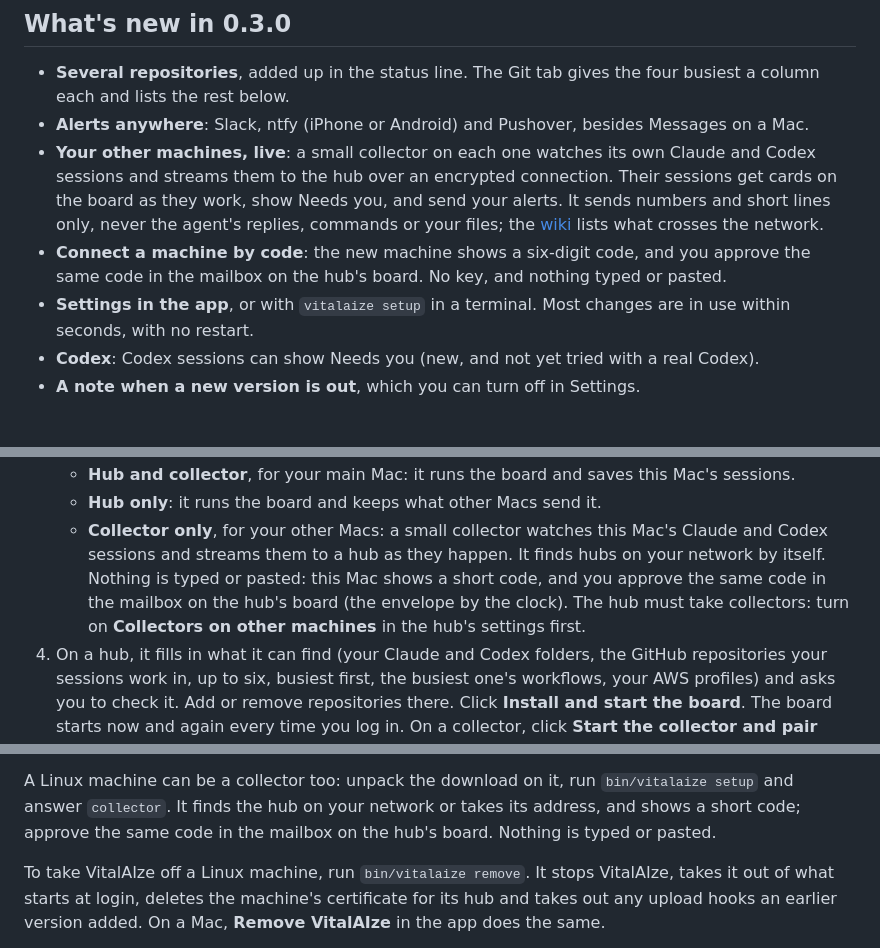
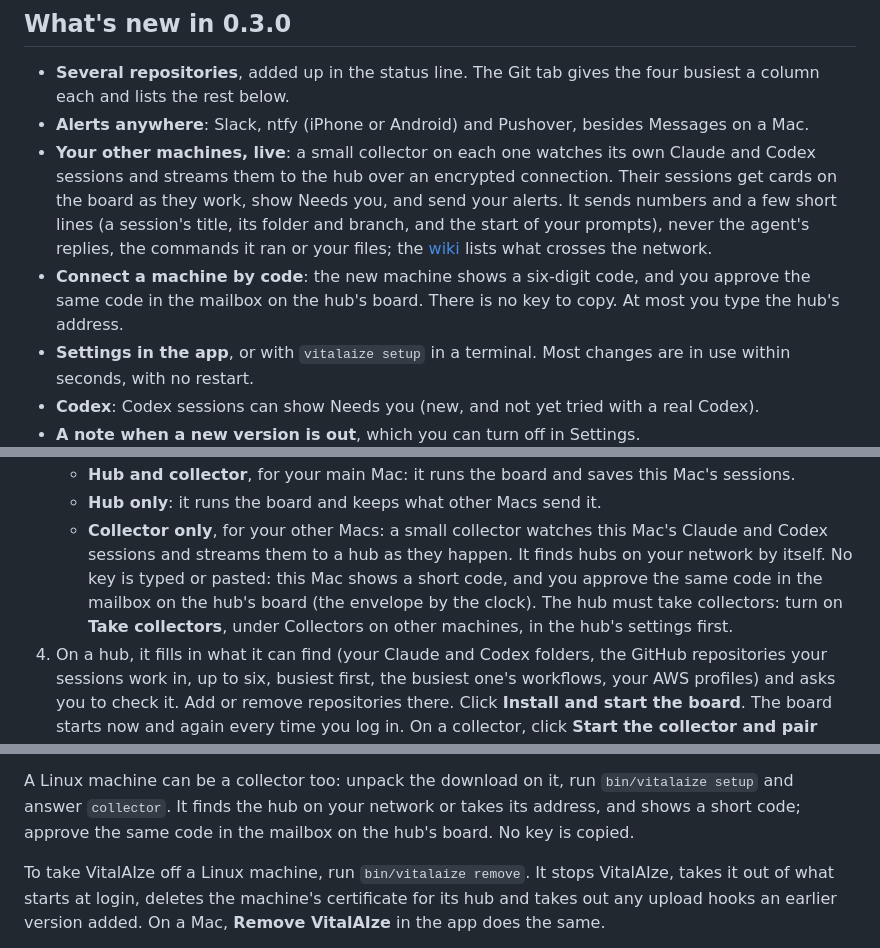
Before and after one commit to kyroco/vitalaize, a Markdown page: README.md, 3 parts joined by grey strips. Rendered like a GitHub page; blank space fills up the shorter version.

```diff
--- a/README.md
+++ b/README.md
@@ -24,13 +24,14 @@ machines, known limits, building from source and how it works.
 - **Your other machines, live**: a small collector on each one watches its
   own Claude and Codex sessions and streams them to the hub over an encrypted
   connection. Their sessions get cards on the board as they work, show Needs
-  you, and send your alerts. It sends numbers and short lines only, never
-  the agent's replies, commands or your files; the
+  you, and send your alerts. It sends numbers and a few short lines (a
+  session's title, its folder and branch, and the start of your prompts),
+  never the agent's replies, the commands it ran or your files; the
   [wiki](https://github.com/kyroco/vitalaize/wiki/How-it-works) lists what
   crosses the network.
 - **Connect a machine by code**: the new machine shows a six-digit code, and
-  you approve the same code in the mailbox on the hub's board. No key, and
-  nothing typed or pasted.
+  you approve the same code in the mailbox on the hub's board. There is no
+  key to copy. At most you type the hub's address.
 - **Settings in the app**, or with `vitalaize setup` in a terminal. Most
   changes are in use within seconds, with no restart.
 - **Codex**: Codex sessions can show Needs you (new, and not yet tried with
@@ -68,10 +69,10 @@ the archive and trends.
    - **Hub only**: it runs the board and keeps what other Macs send it.
    - **Collector only**, for your other Macs: a small collector watches
      this Mac's Claude and Codex sessions and streams them to a hub as they
-     happen. It finds hubs on your network by itself. Nothing is typed or
+     happen. It finds hubs on your network by itself. No key is typed or
      pasted: this Mac shows a short code, and you approve the same code in
      the mailbox on the hub's board (the envelope by the clock). The hub
-     must take collectors: turn on **Collectors on other machines** in the
+     must take collectors: turn on **Take collectors**, under Collectors on other machines, in the
      hub's settings first.
 4. On a hub, it fills in what it can find (your Claude and Codex folders,
    the GitHub repositories your sessions work in, up to six, busiest first,
@@ -142,7 +143,7 @@ without it, collectors type the hub's address.
 A Linux machine can be a collector too: unpack the download on it, run
 `bin/vitalaize setup` and answer `collector`. It finds the hub on your
 network or takes its address, and shows a short code; approve the same code
-in the mailbox on the hub's board. Nothing is typed or pasted.
+in the mailbox on the hub's board. No key is copied.
 
 To take VitalAIze off a Linux machine, run `bin/vitalaize remove`. It stops
 VitalAIze, takes it out of what starts at login, deletes the machine's
```
Also changed, not shown: docs/test-guide.md (+31 -17 lines).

● EXERCISE PROMPT:
Wherever the word "lines" turns up in a line of the listing, that line counts; report the total as a lone number.

● EXPECTED OUTPUT:
3